→ What you have to do
In the data that follows, count each line holding the string "Chino"; answer with the number only.

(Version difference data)

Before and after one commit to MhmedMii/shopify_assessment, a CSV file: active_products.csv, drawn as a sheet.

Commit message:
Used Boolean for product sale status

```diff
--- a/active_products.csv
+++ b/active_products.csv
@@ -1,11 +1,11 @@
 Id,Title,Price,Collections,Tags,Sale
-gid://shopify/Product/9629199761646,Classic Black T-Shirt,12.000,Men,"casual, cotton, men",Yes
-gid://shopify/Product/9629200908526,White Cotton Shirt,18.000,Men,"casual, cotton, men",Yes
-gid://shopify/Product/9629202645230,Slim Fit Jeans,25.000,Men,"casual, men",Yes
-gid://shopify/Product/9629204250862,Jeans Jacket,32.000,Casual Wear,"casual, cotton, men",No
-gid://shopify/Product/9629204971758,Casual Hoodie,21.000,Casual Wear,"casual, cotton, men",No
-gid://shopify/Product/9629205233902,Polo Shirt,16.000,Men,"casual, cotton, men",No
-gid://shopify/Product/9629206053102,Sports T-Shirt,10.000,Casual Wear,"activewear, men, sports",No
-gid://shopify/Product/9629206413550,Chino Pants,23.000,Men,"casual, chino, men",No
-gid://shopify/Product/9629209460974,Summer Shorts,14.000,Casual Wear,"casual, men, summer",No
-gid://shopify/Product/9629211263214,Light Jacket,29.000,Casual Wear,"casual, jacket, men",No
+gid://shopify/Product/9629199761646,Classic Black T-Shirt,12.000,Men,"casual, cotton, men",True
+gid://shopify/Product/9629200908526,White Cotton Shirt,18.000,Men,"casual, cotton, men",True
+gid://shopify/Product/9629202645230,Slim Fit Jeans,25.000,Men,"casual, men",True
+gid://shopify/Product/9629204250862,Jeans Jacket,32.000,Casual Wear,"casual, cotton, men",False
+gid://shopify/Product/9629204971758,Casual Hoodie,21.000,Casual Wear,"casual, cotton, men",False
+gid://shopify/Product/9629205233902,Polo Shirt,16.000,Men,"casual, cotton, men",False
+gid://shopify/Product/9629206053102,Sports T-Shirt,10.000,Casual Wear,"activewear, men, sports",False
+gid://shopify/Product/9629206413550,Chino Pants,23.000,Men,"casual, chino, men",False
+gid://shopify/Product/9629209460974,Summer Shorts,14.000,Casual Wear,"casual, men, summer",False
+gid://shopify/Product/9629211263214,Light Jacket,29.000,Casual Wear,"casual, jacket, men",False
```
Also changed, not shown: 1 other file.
==
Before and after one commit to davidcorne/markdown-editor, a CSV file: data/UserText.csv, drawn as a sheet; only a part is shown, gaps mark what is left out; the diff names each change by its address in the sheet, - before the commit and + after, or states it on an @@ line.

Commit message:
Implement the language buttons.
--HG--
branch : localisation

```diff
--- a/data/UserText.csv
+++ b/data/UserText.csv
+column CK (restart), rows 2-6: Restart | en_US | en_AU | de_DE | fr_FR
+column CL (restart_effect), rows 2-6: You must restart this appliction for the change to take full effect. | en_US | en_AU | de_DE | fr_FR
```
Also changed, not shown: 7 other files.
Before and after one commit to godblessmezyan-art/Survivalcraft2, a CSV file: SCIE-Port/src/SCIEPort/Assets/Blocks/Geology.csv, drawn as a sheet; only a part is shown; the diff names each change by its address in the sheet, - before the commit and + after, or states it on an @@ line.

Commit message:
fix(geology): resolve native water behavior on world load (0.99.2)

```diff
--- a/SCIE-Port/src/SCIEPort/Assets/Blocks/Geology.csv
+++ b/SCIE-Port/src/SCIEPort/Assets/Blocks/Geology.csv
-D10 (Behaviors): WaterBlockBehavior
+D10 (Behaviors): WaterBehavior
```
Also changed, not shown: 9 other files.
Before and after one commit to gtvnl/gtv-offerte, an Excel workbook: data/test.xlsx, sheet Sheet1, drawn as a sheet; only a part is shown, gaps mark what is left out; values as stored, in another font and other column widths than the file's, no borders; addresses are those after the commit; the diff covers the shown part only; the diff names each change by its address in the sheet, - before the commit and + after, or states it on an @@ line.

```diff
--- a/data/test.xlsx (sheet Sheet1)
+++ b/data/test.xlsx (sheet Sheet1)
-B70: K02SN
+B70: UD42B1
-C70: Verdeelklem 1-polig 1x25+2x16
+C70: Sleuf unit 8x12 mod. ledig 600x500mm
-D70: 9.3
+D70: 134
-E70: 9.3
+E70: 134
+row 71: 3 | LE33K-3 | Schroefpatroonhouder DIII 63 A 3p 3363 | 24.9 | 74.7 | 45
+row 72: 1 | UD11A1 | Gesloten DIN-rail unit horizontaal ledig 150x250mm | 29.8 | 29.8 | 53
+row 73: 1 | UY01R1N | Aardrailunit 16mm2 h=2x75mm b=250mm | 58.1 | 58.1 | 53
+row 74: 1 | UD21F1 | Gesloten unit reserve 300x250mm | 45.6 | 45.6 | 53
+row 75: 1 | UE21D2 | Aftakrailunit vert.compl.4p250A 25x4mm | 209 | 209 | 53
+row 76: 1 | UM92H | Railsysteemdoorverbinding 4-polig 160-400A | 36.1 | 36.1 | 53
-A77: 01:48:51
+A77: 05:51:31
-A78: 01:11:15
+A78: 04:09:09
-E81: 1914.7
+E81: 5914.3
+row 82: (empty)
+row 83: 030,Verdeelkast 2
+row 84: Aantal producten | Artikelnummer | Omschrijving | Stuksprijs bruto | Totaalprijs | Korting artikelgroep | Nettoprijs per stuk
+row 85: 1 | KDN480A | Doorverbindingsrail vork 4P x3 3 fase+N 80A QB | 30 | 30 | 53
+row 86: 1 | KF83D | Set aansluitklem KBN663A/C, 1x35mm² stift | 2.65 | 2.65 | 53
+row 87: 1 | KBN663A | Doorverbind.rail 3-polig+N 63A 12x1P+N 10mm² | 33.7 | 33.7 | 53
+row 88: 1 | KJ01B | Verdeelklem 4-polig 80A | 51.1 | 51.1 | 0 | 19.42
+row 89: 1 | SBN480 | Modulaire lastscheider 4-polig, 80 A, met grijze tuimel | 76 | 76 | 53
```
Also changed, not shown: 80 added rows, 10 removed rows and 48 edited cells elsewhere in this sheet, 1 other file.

→ Output of the task
2